An independent report on a cyberattack on Ireland’s health service in May found that the consequences could have been even worse than they were.
The ransomware locked personnel out of their computer systems and “severely” disrupted medical care in the country.
But the report said it would have been worse if the data had been destroyed or the Covid-19 vaccination systems or specific medical devices had been affected.
He added that the attack had a “much greater” impact than initially expected.
The report, from PricewaterhouseCoopers (PWC), commissioned by the healthcare executive, found that systems remain vulnerable to even more serious attacks in the future.
Irish technology systems were “fragile” and several opportunities to spot red flags were missed, cybersecurity experts found.
The attackers demanded payment to restore access to the computer systems, and it took four months for the service to fully recover.
On March 18, someone from the Irish Health Service Executive (HSE) opened a spreadsheet that had been emailed to him two days earlier. But the file was compromised with malware.
The criminal gang behind the email spent the next two months making their way through the networks.
There were multiple warning signs that they were at work, but no investigation was launched, and that meant a crucial opportunity to intervene was missed, according to the report.
Then at 01:00 BST on Friday May 14, the criminals unleashed their ransomware.
The impact was devastating.
Pen and paper
More than 80% of the IT infrastructure was affected, with the loss of information and key diagnoses of the patient, causing serious impacts on the health service and the provision of care.
The HSE employs some 130,000 people to provide health and social care to five million Irish citizens.
But all the computer systems were down.

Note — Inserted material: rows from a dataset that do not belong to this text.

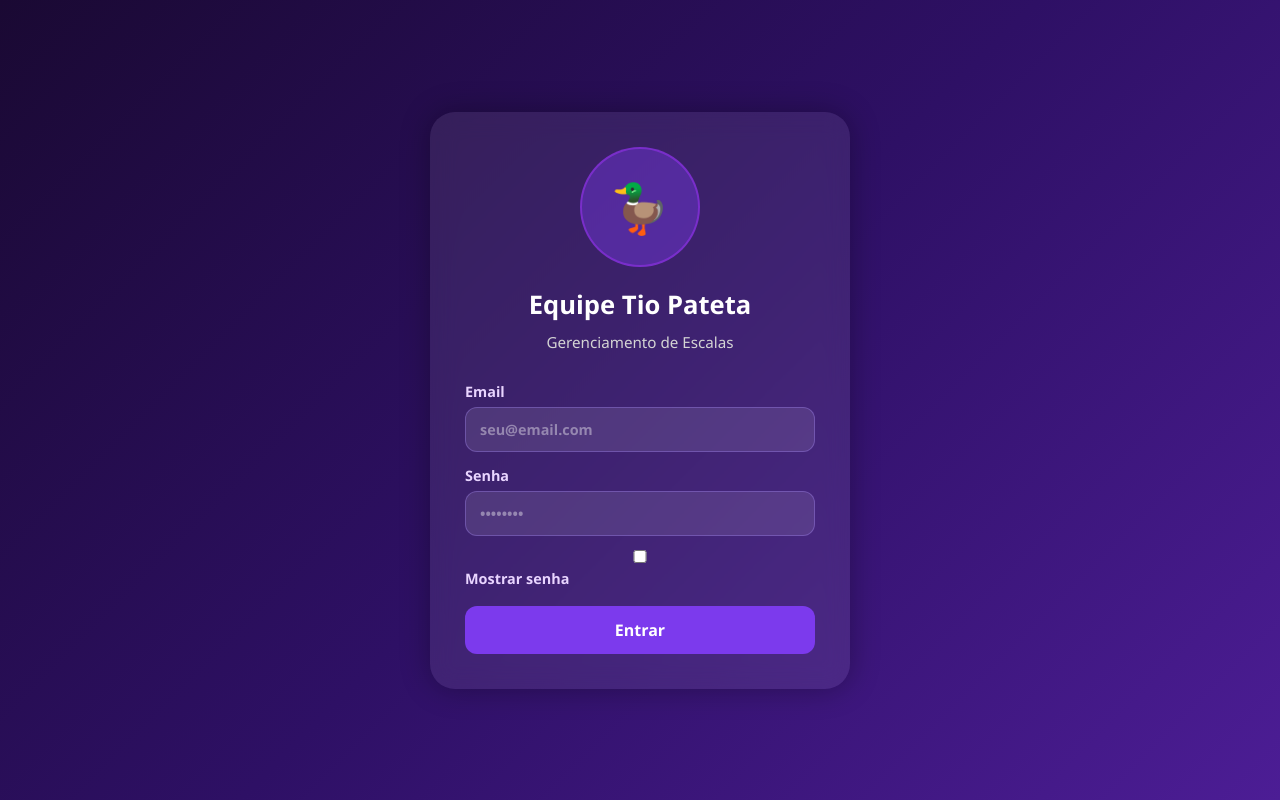
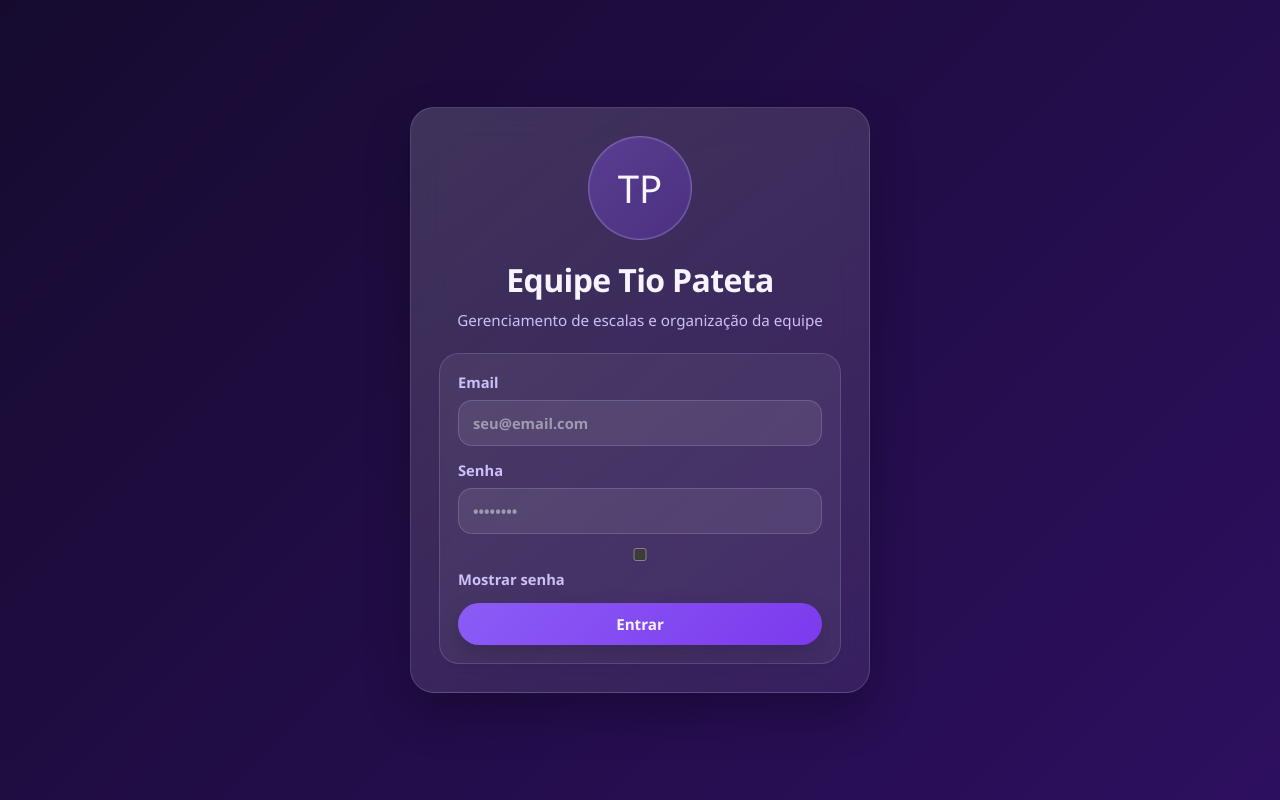
Before and after one commit to NarezeVentura/Escalas-TioPateta, a React (Vite) app in the folder front end/: page / in a window 1280 px wide. Built offline with nearby package versions, Linux system fonts and the light colour scheme.

Commit message:
refatora layout e estilos do dashboard e escalas; ajusta exibição de mensagens e botões

```diff
--- a/front end/src/dashboard.jsx
+++ b/front end/src/dashboard.jsx
@@ -148,14 +148,16 @@ export default function Dashboard({ user, onLogout }) {
         <div className="dashboard-header">
           <div>
             <div className="logo-placeholder">TP</div>
-            <h1>Equipe Tio Pateta</h1>
-            <p className="subtitle">Olá, {user?.nome || "usuário"}</p>
+            <div>
+              <h1>Equipe Tio Pateta</h1>
+              <p className="subtitle">Olá, {user?.nome || "usuário"}</p>
+            </div>
           </div>
 
           <button className="btn-link" onClick={onLogout}>Sair</button>
         </div>
 
-        <div className="buttons buttons-row">
+        <div className="buttons">
           <button onClick={() => setPagina("escalas")}>📅 Escalas</button>
           {isAdmin && <button onClick={() => setPagina("minhas-escalas")}>📌 Minhas escalas</button>}
           {isAdmin && <button onClick={() => setPagina("funcionarios")}>👥 Funcionários</button>}
--- a/front end/src/escalas.jsx
+++ b/front end/src/escalas.jsx
@@ -162,6 +162,7 @@ export default function Escalas({ user }) {
       {isAdmin && (
         <form className="form section-block" onSubmit={salvarEscala}>
           <h2>{editandoId ? "Editar escala" : "Nova escala"}</h2>
+          <p className="subtitle">Cadastre ou ajuste os detalhes da escala sem alterar o fluxo do sistema.</p>
 
           <div className="grid-2">
             <label>
@@ -206,18 +207,20 @@ export default function Escalas({ user }) {
             </label>
           </div>
 
-          <div className="buttons buttons-row">
+          <div className="buttons">
             <button className="btn-primary" type="submit">{editandoId ? "Salvar edição" : "Criar escala"}</button>
             {editandoId && <button className="btn-secondary" type="button" onClick={limparFormulario}>Cancelar edição</button>}
           </div>
         </form>
       )}
 
-      {mensagem && <p className="error info-message">{mensagem}</p>}
+      {mensagem && <p className="success info-message">{mensagem}</p>}
       {erro && <p className="error">{erro}</p>}
 
       {loading ? (
-        <p>Carregando escalas...</p>
+        <div className="card section-block">
+          <p className="subtitle">Carregando escalas...</p>
+        </div>
       ) : (
         <div className="cards-list">
           {escalas.map((escala) => (
@@ -226,9 +229,9 @@ export default function Escalas({ user }) {
               <p>📍 {escala.local_nome}</p>
               <p>📅 {escala.data_festa}</p>
               <p>🕒 {escala.horario_inicio} - {escala.horario_fim}</p>
-              <p>Status: {escala.status}</p>
+              <p><strong>Status:</strong> {escala.status}</p>
 
-              <div className="buttons buttons-row">
+              <div className="buttons">
                 <button className="btn-secondary" type="button" onClick={() => abrirDetalhes(escala.id)}>Ver</button>
                 {isAdmin ? (
                   <>
--- a/front end/src/login.jsx
+++ b/front end/src/login.jsx
@@ -21,9 +21,9 @@ export default function Login({ onLogin }) {
   return (
     <div className="container">
       <div className="card">
-        <div className="logo-placeholder">🦆</div>
+        <div className="logo-placeholder">TP</div>
         <h1>Equipe Tio Pateta</h1>
-        <p className="subtitle">Gerenciamento de Escalas</p>
+        <p className="subtitle">Gerenciamento de escalas e organização da equipe</p>
 
         <form className="form" onSubmit={handleSubmit}>
           <label>
--- a/front end/src/styles.css
+++ b/front end/src/styles.css
@@ -2,207 +2,374 @@
   margin: 0;
   padding: 0;
   box-sizing: border-box;
-  font-family: "Segoe UI", system-ui, sans-serif;
+  font-family: "Segoe UI", Inter, system-ui, -apple-system, BlinkMacSystemFont, sans-serif;
+}
+
+:root {
+  color-scheme: dark;
+  --bg-top: #160b2f;
+  --bg-bottom: #2d0f5f;
+  --panel: rgba(255, 255, 255, 0.1);
+  --panel-strong: rgba(255, 255, 255, 0.14);
+  --border: rgba(196, 181, 253, 0.2);
+  --text: #f7f3ff;
+  --muted: #cdbff8;
+  --accent: #8b5cf6;
+  --accent-strong: #7c3aed;
+  --accent-soft: rgba(139, 92, 246, 0.22);
+  --success: #6ee7b7;
+  --danger: #fda4af;
+  --shadow: 0 20px 45px rgba(0, 0, 0, 0.28);
 }
 
 body {
-  background: linear-gradient(135deg, #1a0933, #2e1065, #4c1d95);
+  background: linear-gradient(135deg, var(--bg-top), var(--bg-bottom));
   min-height: 100vh;
+  color: var(--text);
 }
 
-/* ── Layout ── */
+button,
+input,
+select {
+  font: inherit;
+}
+
 .container {
   min-height: 100vh;
   display: flex;
   justify-content: center;
   align-items: center;
-  padding: 32px 16px;
+  padding: 24px 16px;
 }
 
 .app-layout {
   width: 100%;
+  max-width: 1320px;
+  padding: 0 8px;
 }
 
 .card {
-  width: 420px;
-  background: rgba(255, 255, 255, 0.08);
-  backdrop-filter: blur(12px);
-  border-radius: 25px;
-  padding: 35px;
+  width: min(100%, 460px);
+  background: linear-gradient(145deg, rgba(255,255,255,0.16), rgba(255,255,255,0.08));
+  border: 1px solid var(--border);
+  backdrop-filter: blur(18px);
+  -webkit-backdrop-filter: blur(18px);
+  border-radius: 24px;
+  padding: 28px;
   text-align: center;
-  color: white;
-  box-shadow: 0 0 30px rgba(0, 0, 0, 0.3);
+  color: var(--text);
+  box-shadow: var(--shadow);
 }
 
-/* ── Logo / cabeçalho ── */
-.logo {
-  width: 120px;
-  height: 120px;
-  border-radius: 50%;
-  object-fit: cover;
-  margin-bottom: 20px;
+.dashboard-card {
+  width: 100%;
+  max-width: 1320px;
+  padding: 28px;
+  text-align: left;
 }
 
 .logo-placeholder {
-  width: 120px;
-  height: 120px;
+  width: 104px;
+  height: 104px;
   border-radius: 50%;
-  background: rgba(124, 58, 237, 0.4);
-  border: 2px solid rgba(147, 51, 234, 0.6);
+  background: linear-gradient(135deg, rgba(139,92,246,0.35), rgba(124,58,237,0.25));
+  border: 1px solid rgba(196,181,253,0.34);
   display: flex;
   align-items: center;
   justify-content: center;
-  font-size: 3rem;
-  margin: 0 auto 20px;
+  font-size: 2.4rem;
+  margin: 0 auto 18px;
+  box-shadow: inset 0 0 0 1px rgba(255,255,255,0.08);
 }
 
-.card h1 {
-  margin-bottom: 10px;
-  font-size: 1.6rem;
+.card h1,
+.dashboard-header h1,
+.section-block h2,
+.card h2,
+.card h3 {
+  margin-bottom: 8px;
+  letter-spacing: -0.02em;
 }
 
-.card .subtitle {
-  color: #d4d4d4;
-  margin-bottom: 30px;
+.card .subtitle,
+.subtitle {
+  color: var(--muted);
+  margin-bottom: 20px;
   font-size: 0.95rem;
+  line-height: 1.55;
 }
 
-/* ── Status ── */
-.status {
-  font-size: 0.8rem;
-  color: #c4b5fd;
+.dashboard-header {
+  display: flex;
+  align-items: center;
+  justify-content: space-between;
+  gap: 16px;
   margin-bottom: 24px;
-  min-height: 1.2em;
+  padding-bottom: 18px;
+  border-bottom: 1px solid rgba(196,181,253,0.16);
 }
 
-/* ── Botões do dashboard ── */
+.dashboard-header > div {
+  display: flex;
+  align-items: center;
+  gap: 14px;
+  flex-wrap: wrap;
+}
+
+.dashboard-header .logo-placeholder {
+  width: 56px;
+  height: 56px;
+  margin: 0;
+  font-size: 1.3rem;
+}
+
 .buttons {
   display: flex;
-  flex-direction: column;
-  gap: 15px;
+  flex-wrap: wrap;
+  gap: 12px;
+  margin-bottom: 18px;
 }
 
-.buttons button {
-  padding: 15px;
+.buttons button,
+.btn-primary,
+.btn-secondary,
+.btn-danger,
+.btn-link {
   border: none;
-  border-radius: 15px;
-  font-size: 17px;
-  font-weight: bold;
   cursor: pointer;
-  background: #7c3aed;
-  color: white;
-  transition: 0.3s;
+  transition: transform 180ms ease, box-shadow 180ms ease, background 180ms ease;
 }
 
-.buttons button:hover {
-  transform: translateY(-3px);
-  background: #9333ea;
+.buttons button,
+.btn-primary,
+.btn-secondary,
+.btn-danger {
+  border-radius: 999px;
+  padding: 11px 16px;
+  font-weight: 700;
+  font-size: 0.95rem;
+  box-shadow: 0 10px 24px rgba(0,0,0,0.16);
 }
 
-/* ── Formulário de login ── */
+.buttons button,
+.btn-primary {
+  background: linear-gradient(135deg, var(--accent), var(--accent-strong));
+  color: var(--text);
+}
+
+.buttons button:hover,
+.btn-primary:hover,
+.btn-secondary:hover,
+.btn-danger:hover {
+  transform: translateY(-2px);
+}
+
+.btn-secondary {
+  background: rgba(255,255,255,0.12);
+  color: var(--text);
+  border: 1px solid rgba(196,181,253,0.18);
+}
+
+.btn-danger {
+  background: linear-gradient(135deg, rgba(248,113,113,0.22), rgba(244,63,94,0.22));
+  color: #ffe4e6;
+  border: 1px solid rgba(251,113,133,0.26);
+}
+
+.btn-link {
+  background: transparent;
+  color: var(--muted);
+  text-decoration: underline;
+  padding: 0;
+  box-shadow: none;
+}
+
 .form {
   display: grid;
   gap: 14px;
   text-align: left;
+  padding: 18px;
+  border-radius: 20px;
+  background: rgba(255,255,255,0.06);
+  border: 1px solid var(--border);
 }
 
 .form label {
   display: grid;
-  gap: 6px;
+  gap: 8px;
   font-weight: 600;
-  font-size: 0.9rem;
-  color: #e9d5ff;
+  font-size: 0.92rem;
+  color: var(--muted);
 }
 
-.form input {
-  border: 1px solid rgba(167, 139, 250, 0.35);
-  border-radius: 12px;
+.form input,
+.form select {
+  border: 1px solid rgba(196,181,253,0.22);
+  border-radius: 14px;
   padding: 12px 14px;
-  background: rgba(255, 255, 255, 0.1);
-  color: white;
-  font: inherit;
+  background: rgba(255,255,255,0.08);
+  color: var(--text);
   outline: none;
-  transition: border-color 0.2s;
-}
-
-.form select {
-  border: 1px solid rgba(167, 139, 250, 0.35);
-  border-radius: 12px;
-  padding: 12px 14px;
-  background: rgba(255, 255, 255, 0.1);
-  color: white;
-  font: inherit;
-  outline: none;
-  transition: border-color 0.2s;
+  transition: border-color 180ms ease, background 180ms ease;
 }
 
 .form input::placeholder {
-  color: rgba(255, 255, 255, 0.4);
+  color: rgba(255,255,255,0.45);
 }
 
-.form input:focus {
-  border-color: #7c3aed;
+.form input:focus,
+.form select:focus {
+  border-color: rgba(196,181,253,0.44);
+  background: rgba(255,255,255,0.12);
 }
 
-.form select:focus {
-  border-color: #7c3aed;
+.checkbox-line {
+  display: flex;
+  align-items: center;
+  gap: 10px;
+  font-weight: 500;
 }
 
-.btn-primary {
-  width: 100%;
-  padding: 13px;
-  border: none;
+.info-message,
+.error,
+.success {
+  padding: 10px 12px;
   border-radius: 12px;
-  font-size: 16px;
-  font-weight: bold;
-  cursor: pointer;
-  background: #7c3aed;
-  color: white;
-  transition: 0.3s;
-  margin-top: 4px;
-}
-
-.btn-primary:hover {
-  background: #9333ea;
-  transform: translateY(-2px);
-}
-
-.btn-link {
-  background: none;
-  border: none;
-  color: #c4b5fd;
-  cursor: pointer;
-  font-size: 0.85rem;
-  margin-top: 16px;
-  text-decoration: underline;
-  font-family: inherit;
+  margin-top: 8px;
+  font-size: 0.92rem;
+  border: 1px solid transparent;
 }
 
 .error {
-  color: #fca5a5;
-  font-size: 0.85rem;
-  margin-top: 10px;
-  text-align: center;
+  color: #ffe4e6;
+  background: rgba(248,113,113,0.16);
+  border-color: rgba(248,113,113,0.24);
+  text-align: left;
+}
+
+.success {
+  color: var(--success);
+  background: rgba(110,231,183,0.16);
+  border-color: rgba(110,231,183,0.24);
 }
 
 .cards-list,
 .section-grid-admin {
-  display: flex;
-  flex-direction: column;
-  gap: 15px;
-  align-items: center;
+  display: grid;
+  gap: 14px;
 }
 
 .section-block > .card {
   margin-inline: auto;
 }
 
+.card.section-block {
+  border-radius: 20px;
+  padding: 18px;
+  text-align: left;
+  width: 100%;
+}
+
+.card.section-block h3 {
+  margin-bottom: 10px;
+  font-size: 1.02rem;
+}
+
+.card.section-block p {
+  margin-bottom: 8px;
+  color: var(--muted);
+  line-height: 1.5;
+}
+
 .detail-box {
   margin-inline: auto;
+  width: min(100%, 720px);
+  padding: 22px;
 }
 
 .detail-box-wrap {
   width: 100%;
   display: flex;
   justify-content: center;
+  margin-top: 10px;
 }
+
+.vagas-lista {
+  display: grid;
+  gap: 10px;
+  margin: 12px 0 16px;
+}
+
+.vaga-item {
+  display: flex;
+  align-items: center;
+  justify-content: space-between;
+  gap: 12px;
+  padding: 10px 12px;
+  border-radius: 14px;
+  background: rgba(255,255,255,0.06);
+  border: 1px solid rgba(196,181,253,0.16);
+}
+
+.credentials-box {
+  margin-top: 10px;
+  padding: 12px;
+  border-radius: 14px;
+  background: rgba(255,255,255,0.06);
+  border: 1px solid rgba(196,181,253,0.16);
+}
+
+.grid-2 {
+  display: grid;
+  grid-template-columns: repeat(2, minmax(0, 1fr));
+  gap: 12px;
+}
+
+.span-2 {
+  grid-column: 1 / -1;
+}
+
+@media (max-width: 900px) {
+  .dashboard-header {
+    flex-direction: column;
+    align-items: flex-start;
+  }
+
+  .dashboard-header > div {
+    width: 100%;
+  }
+
+  .grid-2 {
+    grid-template-columns: 1fr;
+  }
+}
+
+@media (max-width: 640px) {
+  .container {
+    padding: 14px;
+    align-items: flex-start;
+  }
+
+  .card,
+  .dashboard-card {
+    padding: 18px;
+    border-radius: 20px;
+  }
+
+  .buttons {
+    flex-direction: column;
+  }
+
+  .buttons button,
+  .btn-primary,
+  .btn-secondary,
+  .btn-danger {
+    width: 100%;
+    justify-content: center;
+    text-align: center;
+  }
+
+  .dashboard-header {
+    gap: 10px;
+  }
+}
```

Doctors, nurses, and other workers lost access to patient information systems, clinical care, and laboratories.
Emails went down and staff had to resort to pencil and paper.
Lab test data had to be handwritten and entered manually, which carried a higher risk of errors.
Thousands of people’s medical care was interrupted.
A GP received a phone call from a consulting surgeon questioning the location of a patient who was to undergo surgery, when that person had already been operated on, according to the report.